Your task
Return all lines from the listing below in which the string "output" occurs.

Data extracts
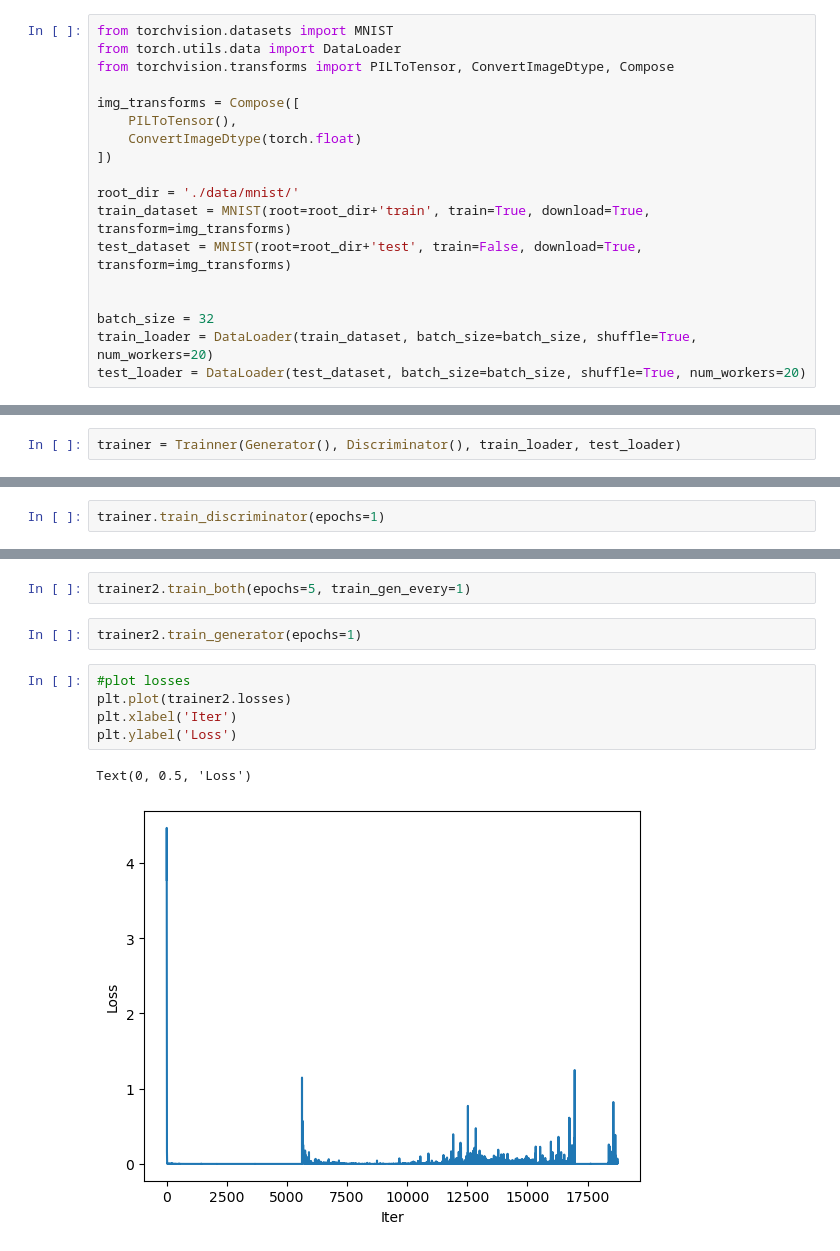
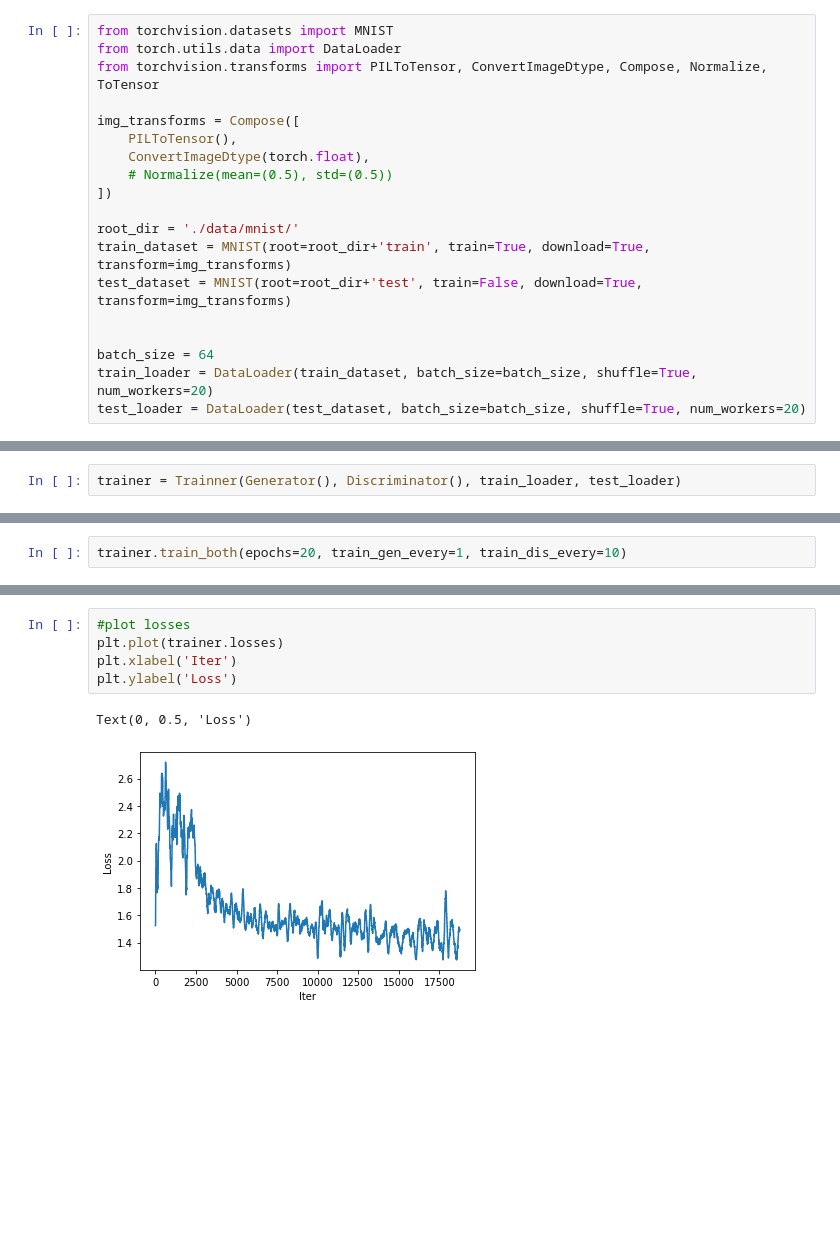
Before and after one commit to dbuos/machine-learning-samples, a Jupyter notebook: DeepConvGAN/deep_conv_gan_mnist.ipynb, the cells around one changed output, grey strips where cells are left out. Cells and saved outputs as stored; diff of their text form; blank space fills up the shorter version.

```diff
--- a/DeepConvGAN/deep_conv_gan_mnist.ipynb
+++ b/DeepConvGAN/deep_conv_gan_mnist.ipynb
@@ -53,11 +11,12 @@ class Generator(Module):
 # %%
 from torchvision.datasets import MNIST
 from torch.utils.data import DataLoader
-from torchvision.transforms import PILToTensor, ConvertImageDtype, Compose
+from torchvision.transforms import PILToTensor, ConvertImageDtype, Compose, Normalize, ToTensor
 
 img_transforms = Compose([
     PILToTensor(),
-    ConvertImageDtype(torch.float)
+    ConvertImageDtype(torch.float),
+    # Normalize(mean=(0.5), std=(0.5))
 ])
 
 root_dir = './data/mnist/'
@@ -65,6 +24,6 @@ train_dataset = MNIST(root=root_dir+'train', train=True, download=True, transfor
 test_dataset = MNIST(root=root_dir+'test', train=False, download=True, transform=img_transforms)
 
 
-batch_size = 32
+batch_size = 64
 train_loader = DataLoader(train_dataset, batch_size=batch_size, shuffle=True, num_workers=20)
 test_loader = DataLoader(test_dataset, batch_size=batch_size, shuffle=True, num_workers=20)
@@ -195,2 +153,2 @@ trainer2 = Trainner(trainer.generator, trainer.discriminator, train_loader, test
 # %%
-trainer.train_discriminator(epochs=1)
+trainer.train_both(epochs=20, train_gen_every=1, train_dis_every=10)
@@ -197,14 +159,10 @@ trainer.train_discriminator(epochs=1)
-# %%
-trainer2.train_both(epochs=5, train_gen_every=1)
-# %%
-trainer2.train_generator(epochs=1)
 # %%
 #plot losses
-plt.plot(trainer2.losses)
+plt.plot(trainer.losses)
 plt.xlabel('Iter')
 plt.ylabel('Loss')
 # %% [output]
 Text(0, 0.5, 'Loss')
-[figure, old version]
+[figure, new version]
 # %%
 #plot losses
```
Also changed, not shown: parts of 16 cells of this notebook, 3 other files.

Task solution
Before and after one commit to dbuos/machine-learning-samples, a Jupyter notebook: DeepConvGAN/deep_conv_gan_mnist.ipynb, the cells around one changed output, grey strips where cells are left out. Cells and saved outputs as stored; diff of their text form; blank space fills up the shorter version.
 # %% [output]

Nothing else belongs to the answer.